St John of God Murdoch Hospital has invested $2.5m to improve clinical outcomes for surgical patients by implementing the latest cutting-edge imaging technology, becoming the first private hospital in Western Australia to offer these systems.
The Olympus VISERA ELITE II System with 4K, 3D and Infrared surgical modes are designed to increase accuracy, speed and precision during surgery and have been made available in eight of the hospitals 16 theatres.
Seven of these are mobile, meaning they can be moved to each specialist theatre and one is fixed and offers 4K, 3D and Infrared (IR) capabilities.
The system offers different observation possibilities such as narrow band imaging and infrared imaging.
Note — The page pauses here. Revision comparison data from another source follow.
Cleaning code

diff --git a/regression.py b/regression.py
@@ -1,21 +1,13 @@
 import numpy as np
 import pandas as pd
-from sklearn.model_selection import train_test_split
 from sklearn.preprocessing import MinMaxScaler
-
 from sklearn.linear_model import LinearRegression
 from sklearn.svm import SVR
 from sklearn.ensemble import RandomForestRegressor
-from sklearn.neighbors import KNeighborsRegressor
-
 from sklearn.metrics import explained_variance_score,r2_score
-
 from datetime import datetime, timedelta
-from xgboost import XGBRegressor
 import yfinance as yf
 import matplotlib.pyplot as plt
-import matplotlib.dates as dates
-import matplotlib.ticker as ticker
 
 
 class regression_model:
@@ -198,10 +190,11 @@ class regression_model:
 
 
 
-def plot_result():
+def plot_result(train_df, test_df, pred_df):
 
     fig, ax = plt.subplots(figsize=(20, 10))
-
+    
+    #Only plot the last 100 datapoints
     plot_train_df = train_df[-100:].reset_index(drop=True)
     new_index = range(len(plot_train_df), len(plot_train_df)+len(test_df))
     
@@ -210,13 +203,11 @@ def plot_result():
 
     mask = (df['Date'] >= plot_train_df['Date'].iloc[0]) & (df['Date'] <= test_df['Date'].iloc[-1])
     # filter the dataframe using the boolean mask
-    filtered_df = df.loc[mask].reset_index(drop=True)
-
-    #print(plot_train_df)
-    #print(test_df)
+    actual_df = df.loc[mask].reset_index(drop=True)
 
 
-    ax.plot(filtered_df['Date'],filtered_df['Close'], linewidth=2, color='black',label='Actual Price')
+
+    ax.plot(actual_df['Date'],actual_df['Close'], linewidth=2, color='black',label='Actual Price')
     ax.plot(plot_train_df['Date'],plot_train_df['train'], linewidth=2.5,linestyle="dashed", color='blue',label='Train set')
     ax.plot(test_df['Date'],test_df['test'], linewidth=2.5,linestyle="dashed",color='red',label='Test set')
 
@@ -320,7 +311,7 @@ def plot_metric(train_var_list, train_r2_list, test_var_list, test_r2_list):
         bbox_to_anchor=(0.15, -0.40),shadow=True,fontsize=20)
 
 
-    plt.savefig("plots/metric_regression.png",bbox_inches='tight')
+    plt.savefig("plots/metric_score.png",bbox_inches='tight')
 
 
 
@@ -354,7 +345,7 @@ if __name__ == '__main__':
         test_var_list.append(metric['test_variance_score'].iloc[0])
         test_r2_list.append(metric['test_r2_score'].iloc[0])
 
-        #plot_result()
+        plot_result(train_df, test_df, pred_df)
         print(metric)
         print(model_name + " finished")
Infrared imaging is particularly important for gynaecological oncology procedures such as sentinel lymph node mapping, colorectal liver metastases and biliary identification during laparoscopic cholecystectomy.
The hospital has also acquired an additional system – the Olympus 4K System.
The Olympus 4K surgical platform to be used for primary and revisional laparoscopic procedures, offers true 4K image quality at four times the resolution of Full HD and utilises a wider colour gamut (BT2020) with over one billion colour combinations allowing for greater accuracy, speed and precision during surgery.
Improved patient outcomes
Perioperative Services Manager Dave Ramsay said the two new systems will be used for a range of surgical procedures in the areas of Upper GI, Bariatric, Colorectal, General, Gynaecology, Cardio Thoracic and ENT.
“Having the cutting-edge laparoscopic systems in our theatres means surgeons have the ultimate view of their surgical field,” he said.
“As one surgeon aptly put it, it means they have a view of open surgery combined with the magnification of a telescope.”
CEO, Ben Edwards said investing in the latest technologies was imperative for patient care.
“We are proud to have such highly-skilled specialists using these cutting-edge technologies across the hospital and we will continue to invest in future medical technologies which support improved patient outcomes,” he said.